Other key points are
i Strengthening of the municipalities by earmarking the revenues of taxes like IPTU, IPVA, ITBI (all on property) to the municipalities
ii Creation of a new VAT tax while ICMS, ISS, IPI, PIS, COFINS and other current taxes will be extinguished
iii Dedicated taxation on energy, cigarettes, alcohol, vehicles, gasoline iv New software and technology regulation
iv Possibility to include alternative dispute resolution mechanisms as a toll to optimize the settlement of tax disputes.
iii Dedicated taxation on energy, cigarettes, alcohol, vehicles, gasoline
iv New software and technology
The tax burden will remain 35 percent although some taxes will be extinguished, and the partition between the federation, the states and the municipalities will remain the same.
Daniel Miotto, Tax Partner at Pacheco Neto Sanden Teisseire and Marina Naime Bonin, Head of the Nokia tax department in Latin America, were also on the panel at the event. They both questioned the feedback from the states, as fear of loosing tax revenues has barred earlier reform attempts.

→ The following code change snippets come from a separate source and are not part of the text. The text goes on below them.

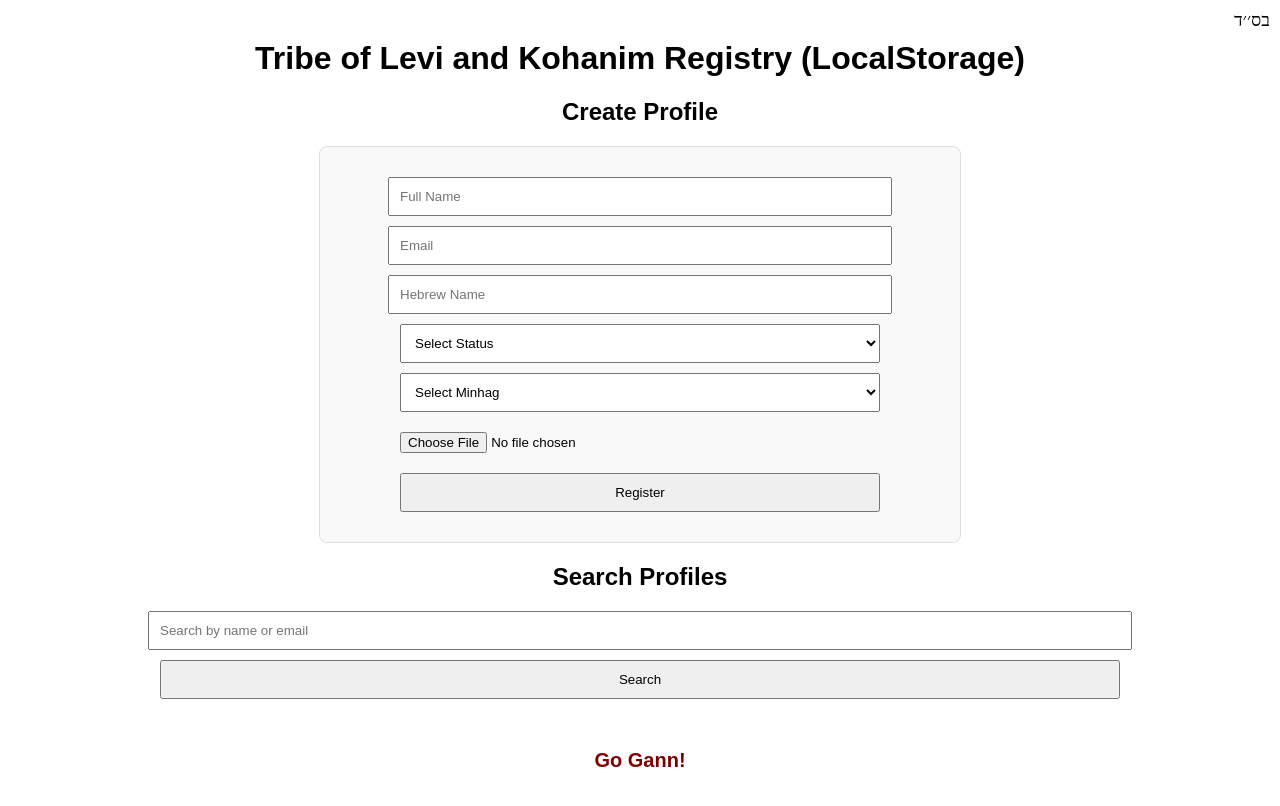
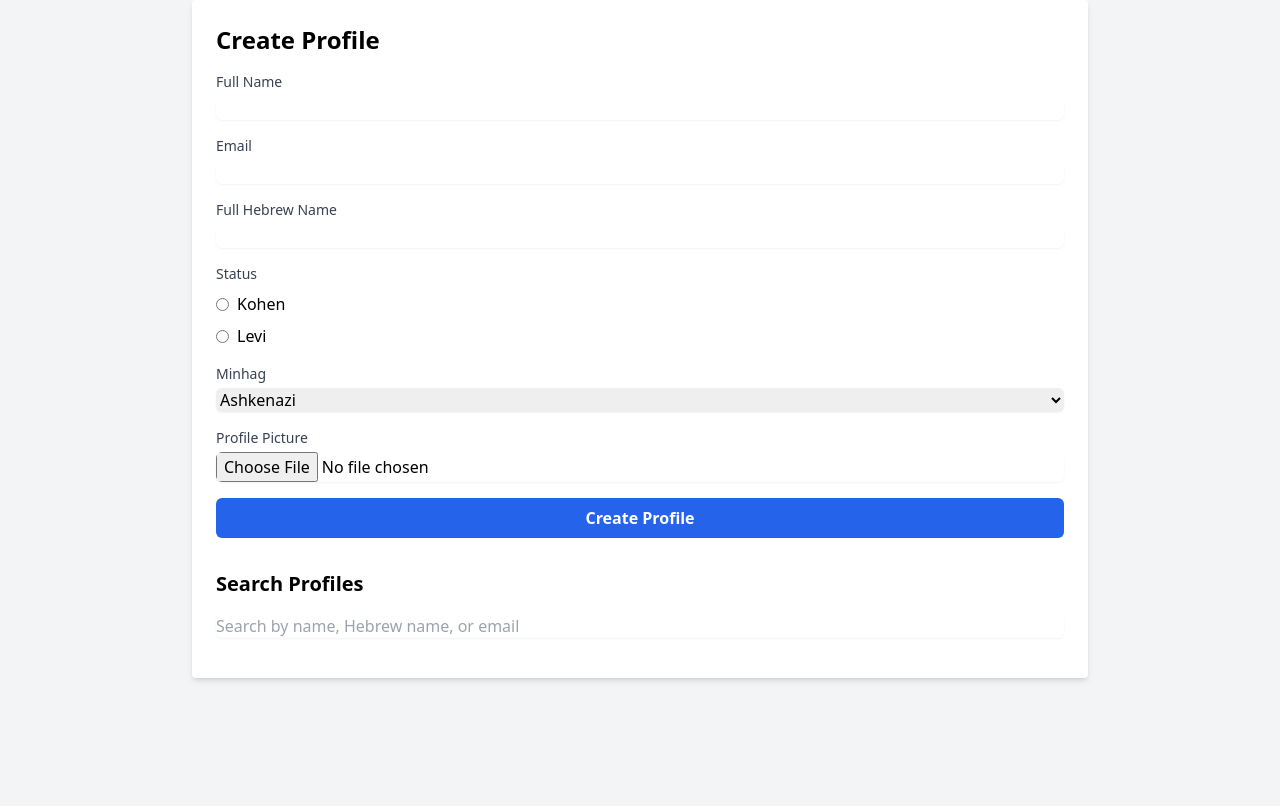
Before and after one commit to rleog2027/rleog2027.github.io, a plain HTML site: page index.html in a window 1280 px wide. Drawn offline with nearby package versions, Linux system fonts and the light colour scheme.

Commit message:
Update index.html

```diff
--- a/index.html
+++ b/index.html
@@ -3,189 +3,112 @@
 <head>
     <meta charset="UTF-8">
     <meta name="viewport" content="width=device-width, initial-scale=1.0">
-  <title>Tribe of Levi and Kohanim Registry (LocalStorage Version)</title>
-  <style>
-    body {
-      font-family: Arial, sans-serif;
-      margin: 40px;
-      text-align: center;
-    }
-    form {
-      margin: 20px auto;
-      width: 50%;
-      padding: 20px;
-      border: 1px solid #ddd;
-      border-radius: 8px;
-      background-color: #f9f9f9;
-    }
-    input, select, button {
-      display: block;
-      margin: 10px auto;
-      padding: 10px;
-      width: 80%;
-    }
-    .search-results {
-      margin-top: 30px;
-    }
-    img.profile-pic {
-      max-width: 100px;
-      border-radius: 50%;
-      margin-top: 10px;
-    }
-    #bsed {
-      position: absolute;
-      top: 10px;
-      right: 10px;
-      font-family: 'David', serif;
-      font-size: 18px;
-    }
-    #gann-message {
-      margin-top: 50px;
-      font-weight: bold;
-      font-size: 20px;
-      color: maroon;
-    }
-  </style>
+    <title>Kohen/Levi Profile Manager</title>
+    <script src="https://cdn.tailwindcss.com"></script>
 </head>
-<body>
-  <div id="bsed">בס׳׳ד</div>
-
-  <h1>Tribe of Levi and Kohanim Registry (LocalStorage)</h1>
-
-  <div id="register">
-    <h2>Create Profile</h2>
-    <form id="registerForm">
-      <input type="text" id="fullName" placeholder="Full Name" required>
-      <input type="email" id="email" placeholder="Email" required>
-      <input type="text" id="hebrewName" placeholder="Hebrew Name" required>
-      <select id="status" required>
-        <option value="">Select Status</option>
-        <option value="Kohen">Kohen</option>
-        <option value="Levi">Levi</option>
-      </select>
-      <select id="minhag" required>
-        <option value="">Select Minhag</option>
+<body class="bg-gray-100">
+    <div class="max-w-4xl mx-auto p-6 bg-white shadow-md rounded">
+        <h1 class="text-2xl font-bold mb-4">Create Profile</h1>
+        <form id="profileForm" class="space-y-4">
+            <div>
+                <label for="fullName" class="block text-sm font-medium text-gray-700">Full Name</label>
+                <input type="text" id="fullName" name="fullName" required
+                    class="mt-1 block w-full border-gray-300 rounded-md shadow-sm">
+            </div>
+            <div>
+                <label for="email" class="block text-sm font-medium text-gray-700">Email</label>
+                <input type="email" id="email" name="email" required
+                    class="mt-1 block w-full border-gray-300 rounded-md shadow-sm">
+            </div>
+            <div>
+                <label for="hebrewName" class="block text-sm font-medium text-gray-700">Full Hebrew Name</label>
+                <input type="text" id="hebrewName" name="hebrewName" required
+                    class="mt-1 block w-full border-gray-300 rounded-md shadow-sm">
+            </div>
+            <div>
+                <label class="block text-sm font-medium text-gray-700">Status</label>
+                <div class="mt-2 space-y-2">
+                    <label class="flex items-center">
+                        <input type="radio" name="status" value="Kohen" required
+                            class="form-radio">
+                        <span class="ml-2">Kohen</span>
+                    </label>
+                    <label class="flex items-center">
+                        <input type="radio" name="status" value="Levi" required
+                            class="form-radio">
+                        <span class="ml-2">Levi</span>
+                    </label>
+                </div>
+            </div>
+            <div>
+                <label for="minhag" class="block text-sm font-medium text-gray-700">Minhag</label>
+                <select id="minhag" name="minhag" required
+                    class="mt-1 block w-full border-gray-300 rounded-md shadow-sm">
                     <option value="Ashkenazi">Ashkenazi</option>
                     <option value="Sephardi">Sephardi</option>
                     <option value="Sefard">Sefard</option>
                     <option value="Temani">Temani</option>
-        <option value="Chabad">Chabad/Ari</option>
+                    <option value="Chabad/Ari">Chabad/Ari</option>
+                    <option value="Persian">Persian</option>
+                    <option value="Aram Soba">Aram Soba</option>
                 </select>
-      <input type="file" id="profilePic" accept="image/*">
-      <button type="submit">Register</button>
+            </div>
+            <div>
+                <label for="picture" class="block text-sm font-medium text-gray-700">Profile Picture</label>
+                <input type="file" id="picture" name="picture" accept="image/*"
+                    class="mt-1 block w-full border-gray-300 rounded-md shadow-sm">
+            </div>
+            <button type="submit" class="w-full py-2 px-4 bg-blue-600 text-white font-bold rounded-md hover:bg-blue-700">Create Profile</button>
         </form>
+
+        <h2 class="text-xl font-bold mt-8 mb-4">Search Profiles</h2>
+        <input type="text" id="searchInput" placeholder="Search by name, Hebrew name, or email"
+            class="mt-1 block w-full border-gray-300 rounded-md shadow-sm">
+        <div id="searchResults" class="mt-4 space-y-4"></div>
     </div>
 
-  <div id="search">
-    <h2>Search Profiles</h2>
-    <input type="text" id="searchQuery" placeholder="Search by name or email">
-    <button onclick="searchProfiles()">Search</button>
-    <div class="search-results" id="results"></div>
-  </div>
+    <script>
+        const form = document.getElementById('profileForm');
+        const searchInput = document.getElementById('searchInput');
+        const searchResults = document.getElementById('searchResults');
 
-  <div id="gann-message">Go Gann!</div>
+        form.addEventListener('submit', async (e) => {
+            e.preventDefault();
+            const formData = new FormData(form);
 
-  <script>
-    // Use 'let' so we can reassign after loading from localStorage
-    let profiles = [];
+            const response = await fetch('/api/profiles', {
+                method: 'POST',
+                body: formData,
+            });
 
-    // 1) On page load, retrieve 'profiles' from localStorage (if it exists)
-    window.onload = function() {
-      const storedProfiles = localStorage.getItem('profiles');
-      if (storedProfiles) {
-        profiles = JSON.parse(storedProfiles);
-      }
-    };
-
-    // 2) Register Form Submission
-    document.getElementById('registerForm').onsubmit = function(event) {
-      event.preventDefault();
-      const fullName = document.getElementById('fullName').value.trim();
-      const email = document.getElementById('email').value.trim();
-      const hebrewName = document.getElementById('hebrewName').value.trim();
-      const status = document.getElementById('status').value.trim();
-      const minhag = document.getElementById('minhag').value.trim();
-      const profilePic = document.getElementById('profilePic').files[0];
-
-      if (!status || !minhag) {
-        alert('Please select a status and minhag.');
-        return;
-      }
-
-      const reader = new FileReader();
-      reader.onload = function(e) {
-        const profile = {
-          fullName,
-          email,
-          hebrewName,
-          status,
-          minhag,
-          profilePic: e.target.result || "" // base64 string or empty
-        };
-        profiles.push(profile);
-
-        // Save to localStorage each time we modify 'profiles'
-        localStorage.setItem('profiles', JSON.stringify(profiles));
-
+            if (response.ok) {
                 alert('Profile created successfully!');
-        document.getElementById('registerForm').reset();
-      };
-
-      if (profilePic) {
-        reader.readAsDataURL(profilePic);
+                form.reset();
             } else {
-        // If no image is selected, push the profile without a picture
-        const profile = {
-          fullName,
-          email,
-          hebrewName,
-          status,
-          minhag,
-          profilePic: "" // Empty if no picture uploaded
-        };
-        profiles.push(profile);
-        localStorage.setItem('profiles', JSON.stringify(profiles));
-        alert('Profile created successfully!');
-        document.getElementById('registerForm').reset();
-      }
-    };
-
-    // 3) Search Profiles
-    function searchProfiles() {
-      const query = document.getElementById('searchQuery').value.toLowerCase().trim();
-      const resultsDiv = document.getElementById('results');
-      resultsDiv.innerHTML = '';
-
-      // Filter 'profiles' array by partial match in name or email
-      const filteredProfiles = profiles.filter(profile =>
-        profile.fullName.toLowerCase().includes(query) ||
-        profile.email.toLowerCase().includes(query)
-      );
-
-      if (filteredProfiles.length) {
-        filteredProfiles.forEach(profile => {
-          resultsDiv.innerHTML += `
-            <p>
-              <strong>${profile.fullName}</strong> (${capitalize(profile.status)}, ${capitalize(profile.minhag)})<br>
-              <em>Hebrew Name:</em> ${profile.hebrewName}<br>
-              <em>Email:</em> ${profile.email}
-            </p>
-          `;
-          if (profile.profilePic) {
-            resultsDiv.innerHTML += `
-              <img class="profile-pic" src="${profile.profilePic}" alt="Profile Picture">
-            `;
+                alert('Failed to create profile.');
             }
         });
+
+        searchInput.addEventListener('input', async (e) => {
+            const query = e.target.value;
+
+            const response = await fetch(`/api/profiles?search=${query}`);
+            if (response.ok) {
+                const profiles = await response.json();
+                searchResults.innerHTML = profiles.map(profile => `
+                    <div class="p-4 border rounded-md">
+                        <p><strong>Name:</strong> ${profile.fullName}</p>
+                        <p><strong>Email:</strong> ${profile.email}</p>
+                        <p><strong>Hebrew Name:</strong> ${profile.hebrewName}</p>
+                        <p><strong>Status:</strong> ${profile.status}</p>
+                        <p><strong>Minhag:</strong> ${profile.minhag}</p>
+                        <img src="${profile.picture}" alt="Profile Picture" class="w-20 h-20 rounded-full mt-2">
+                    </div>
+                `).join('');
             } else {
-        resultsDiv.innerHTML = '<p>No profiles found.</p>';
+                searchResults.innerHTML = '<p>No profiles found.</p>';
             }
-    }
-
-    // Helper function to capitalize first letter
-    function capitalize(word) {
-      return word.charAt(0).toUpperCase() + word.slice(1).toLowerCase();
-    }
+        });
     </script>
 </body>
 </html>
```
Lines whose indentation alone changed are shown as unchanged.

According to Luiz Carlos Hauly, the proposed reform has support in Congress, and there seems to be a broad consensus on the need for the tax reform. The plan is to vote the reform in stages, and the vote might start within a few months.
«The current Brazilian tax system is killing the economy. All the main presidential candidates for the 2018 presidential election are familiar with the proposal, and they understand the urgency of the reform. Without a reform, chaos will continue», Mr. Hauly said.
By Runa Hestmann, NBCC journalist